Shuffling around the magnificent St Anne's Park in Dublin yesterday morning, we came across one of many games of juvenile Gaelic football. Rounding the posts, with play at the other end, we asked the home goalkeeper who they were playing. He paused for a moment, took out his gumshield, and said: "I'm not too sure".
Fair enough. None of us can be 100 per cent about anything these days. It seemed an appropriate start to a sporting day that began with circa 30 parents and mentors, socially distant but in breach of the latest guidelines, watching a match in a public park, and finished with some of the best and highest paid athletes in the country playing in a bubble.
Which is what the Aviva has become. You could sense the unease from those involved in the build-up to last night's restart of the Pro14 in Ireland that all would go well. Imagine the carefully built house of cards tumbling down on the back of some joker with a cough straying from the yellow zone through blue and pink to the red zone, where the aces were kept. This was opening night for a show that must go on.
Munster came looking to justify themselves and their South African spend, and to keep alive their chances of topping Conference B. Leinster were travelling lighter. Cabin baggage only for a team unbeaten this season.
The rain moved off right on cue, leaving a perfect surface and a blustery evening.
What we got was a full-on game of rugby, the first bit of live action for an Irish province since Connacht beat the Kings in Port Elizabeth on March 1. Despite the circumstances - being required to go 0-60 mph with uncommon speed, it was as good as we could have expected.
Often in this fixture there is a feeling of fatalism about it, that no matter what Munster do they are going to end up on the wrong end of the scoreline. It comes in increments. Here the lineout was the account in which these increments would be lodged. So having clearly done their homework in some detail about upsetting Leinster's lineout, they get to work.
Imagine the reaction in Munster households then when RG Snyman announces himself with a great steal of a Leinster throw. We followed the play before checking back to the scene of the crime where the South African is punching the ground in frustration as the physio is treating his knee. That was the end of his night. For company he had Dave Kilcoyne going off injured as well, so Johann van Graan had lost two of his front five.
Not only does this rob him of two starters but it also deprives him of the fresh legs Jeremy Loughman and Jean Kleyn could bring in the last half hour. The worst case scenario is another injury in the same department. Sure enough, before the hour is out centre Rory Scannell is coming off the bench for Kleyn. You could have forgiven Van Graan at that point had he popped his mask in the bin and slipped off into the gathering gloom on Lansdowne Road.

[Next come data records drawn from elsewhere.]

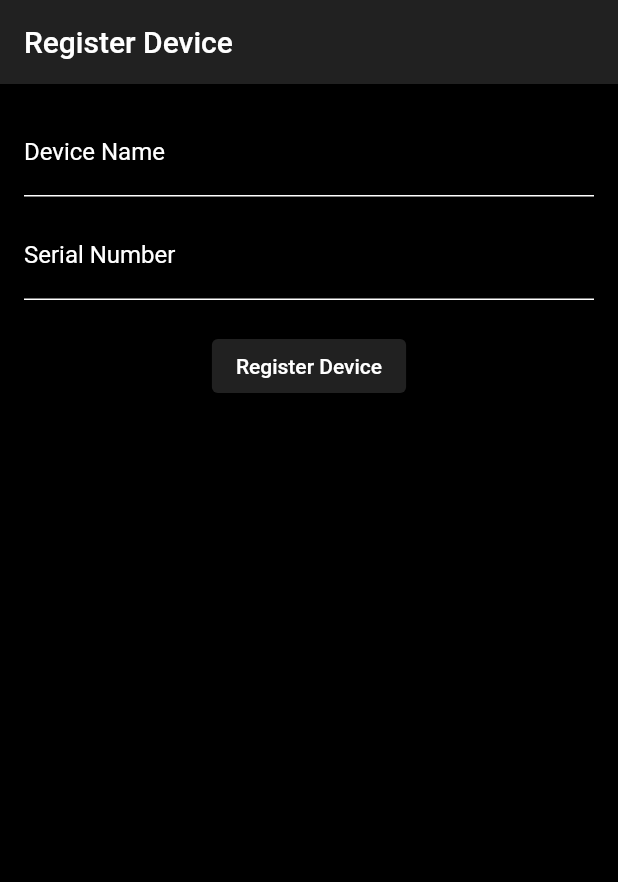
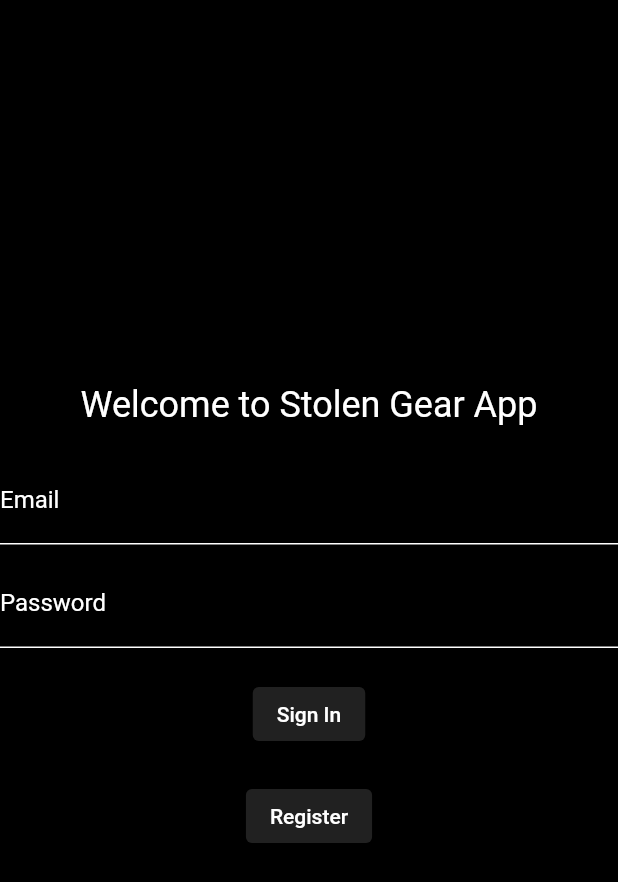
Before and after one commit to nikohoffren/stolen-or-not-app, a Flutter app: the screen it shows after launch, on a phone screen of 412 x 824 dp. Shown: the top 882 px of the screen. Run offline on Flutter 3.47's test engine with Material 2 defaults, Android fonts, the light colour scheme and no system bars; our stand-ins replace cloud_firestore, firebase_auth, firebase_core, google_sign_in; accounts and stored records are empty.

Commit message:
add login_page.dart and register_page.dart with functionality

```diff
--- a/lib/main.dart
+++ b/lib/main.dart
@@ -1,5 +1,6 @@
 import 'package:flutter/material.dart';
 import 'package:firebase_core/firebase_core.dart';
+import 'package:stolen_gear_app/views/login_page.dart';
 import 'package:stolen_gear_app/views/register_device_screen.dart';
 
 void main() async {
@@ -18,7 +19,7 @@ class MyApp extends StatelessWidget {
       theme: ThemeData(
         primarySwatch: Colors.red,
       ),
-      home: const RegisterDeviceScreen(),
+      home: const LoginPage(),
     );
   }
 }
--- /dev/null
+++ b/lib/views/login_page.dart
@@ -0,0 +1,141 @@
+// ignore_for_file: use_build_context_synchronously
+import 'package:firebase_auth/firebase_auth.dart';
+import 'package:flutter/material.dart';
+import 'package:google_sign_in/google_sign_in.dart';
+import 'package:stolen_gear_app/themes/app_colors.dart';
+import 'package:stolen_gear_app/views/register_device_screen.dart';
+import 'package:stolen_gear_app/views/register_page.dart';
+
+class LoginPage extends StatefulWidget {
+  const LoginPage({super.key});
+
+  @override
+  LoginPageState createState() => LoginPageState();
+}
+
+class LoginPageState extends State<LoginPage> {
+  final FirebaseAuth _auth = FirebaseAuth.instance;
+  final GoogleSignIn _googleSignIn = GoogleSignIn();
+
+  final _formKey = GlobalKey<FormState>();
+  final _emailController = TextEditingController();
+  final _passwordController = TextEditingController();
+
+  Future<void> _signInWithEmailPassword() async {
+    try {
+      final UserCredential userCredential =
+          await _auth.signInWithEmailAndPassword(
+        email: _emailController.text,
+        password: _passwordController.text,
+      );
+
+      // Copy context to a local variable to avoid using BuildContext across async gap
+      final localContext = context;
+
+      // Navigate to RegisterDeviceScreen after successful sign in
+      Navigator.pushReplacement(
+        localContext,
+        MaterialPageRoute(builder: (context) => const RegisterDeviceScreen()),
+      );
+    } on FirebaseAuthException catch (e) {
+      if (e.code == 'user-not-found') {
+        print('No user found for that email.');
+      } else if (e.code == 'wrong-password') {
+        print('Wrong password provided for that user.');
+      }
+    }
+  }
+
+  void _register() {
+    final localContext = context;
+
+    Navigator.push(localContext,
+        MaterialPageRoute(builder: (context) => const RegisterPage()));
+  }
+
+  @override
+  Widget build(BuildContext context) {
+    return Scaffold(
+      backgroundColor: AppColors.black,
+      body: Center(
+        child: Column(
+          mainAxisAlignment: MainAxisAlignment.center,
+          children: <Widget>[
+            const Text(
+              'Welcome to Stolen Gear App',
+              style: TextStyle(color: AppColors.white, fontSize: 24),
+            ),
+            const SizedBox(height: 20),
+            Form(
+              key: _formKey,
+              child: Column(
+                children: <Widget>[
+                  TextFormField(
+                    controller: _emailController,
+                    decoration: const InputDecoration(
+                      labelText: 'Email',
+                      labelStyle: TextStyle(color: AppColors.white),
+                      enabledBorder: UnderlineInputBorder(
+                        borderSide: BorderSide(color: AppColors.white),
+                      ),
+                      focusedBorder: UnderlineInputBorder(
+                        borderSide: BorderSide(color: AppColors.white),
+                      ),
+                    ),
+                    style: const TextStyle(color: AppColors.white),
+                    validator: (value) {
+                      if (value!.isEmpty) {
+                        return 'Please enter your email';
+                      }
+                      return null;
+                    },
+                  ),
+                  const SizedBox(height: 10),
+                  TextFormField(
+                    controller: _passwordController,
+                    decoration: const InputDecoration(
+                      labelText: 'Password',
+                      labelStyle: TextStyle(color: AppColors.white),
+                      enabledBorder: UnderlineInputBorder(
+                        borderSide: BorderSide(color: AppColors.white),
+                      ),
+                      focusedBorder: UnderlineInputBorder(
+                        borderSide: BorderSide(color: AppColors.white),
+                      ),
+                    ),
+                    obscureText: true,
+                    style: const TextStyle(color: AppColors.white),
+                    validator: (value) {
+                      if (value!.isEmpty) {
+                        return 'Please enter your password';
+                      }
+                      return null;
+                    },
+                  ),
+                  const SizedBox(height: 20),
+                  ElevatedButton(
+                    onPressed: _signInWithEmailPassword,
+                    style: ElevatedButton.styleFrom(
+                      backgroundColor: AppColors.primaryColor,
+                      foregroundColor: AppColors.white,
+                    ),
+                    child: const Text('Sign In'),
+                  ),
+                  const SizedBox(height: 20),
+                  ElevatedButton(
+                    onPressed: _register,
+                    style: ElevatedButton.styleFrom(
+                      backgroundColor: AppColors.primaryColor,
+                      foregroundColor: AppColors.white,
+                    ),
+                    child: const Text('Register'),
+                  ),
+                ],
+              ),
+            ),
+          ],
+        ),
+      ),
+    );
+  }
+}
--- a/pubspec.yaml
+++ b/pubspec.yaml
@@ -38,6 +38,7 @@ dependencies:
   firebase_auth: ^4.6.3
   cloud_firestore: ^4.8.1
   firebase_core: ^2.14.0
+  google_sign_in: ^6.1.4
 
 dev_dependencies:
   flutter_test:
```
Also changed, not shown: lib/views/register_page.dart (added, +128 -0 lines), pubspec.lock.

The next deposit came just before the break. Munster were leading 13-10, when Scott Fardy and Johnny Sexton declared zero interest in drawing level. Sexton sticks the penalty in the corner. Enter Peter O'Mahony, an extraordinarily effective lineout forward regardless of the circumstances. He has the ideal head for heights, scrapping in mid-air even if the safety net has been taken down. So he steals the Leinster throw but somehow they get their mitts on it. The effect of competing for the ball is to leave Munster a bit short in defending what comes next. Leinster rumble for a few metres and Henshaw dinks it through for Garry Ringrose to win the race and score. Half-time whistle. Munster's lead has become a 13-17 deficit.
If you're struggling to catch a break then the manual tells you to focus instead on the nuts and bolts of the game, not the noise they make when the rust has set in. Still, when Sexton opened the door beautifully for Ryan Baird to put James Lowe over, the final pass looked forward. Play on.
And still Munster, 11 points down and looking like they were being blind-sided, stick to the script. Credit to O'Mahony and Billy Holland for keeping the lineout together, and to man of the match Chris Farrell for never failing to give them gain line. They have to regroup quickly, with or without their three injury victims, knowing that the best they might get from next weekend is to come back against Leinster in the semi-final.
Meanwhile, Stuart Lancaster will wonder how his team were run so close in the end, given the bits falling off the Munster wagon. He looks like he has a problem at loosehead too with Cian Healy, who went off holding his bicep.
The best news for Lancaster and Leo Cullen was the strength of their scrum, and the form of their midfield. Which by extension will keep Andy Farrell happy in Camp Ireland. Ringrose, Robbie Henshaw, and Farrell all looked very good. We have a bit to go before Farrell gathers the group around him. This was a good start. Hopefully the bubble won't burst.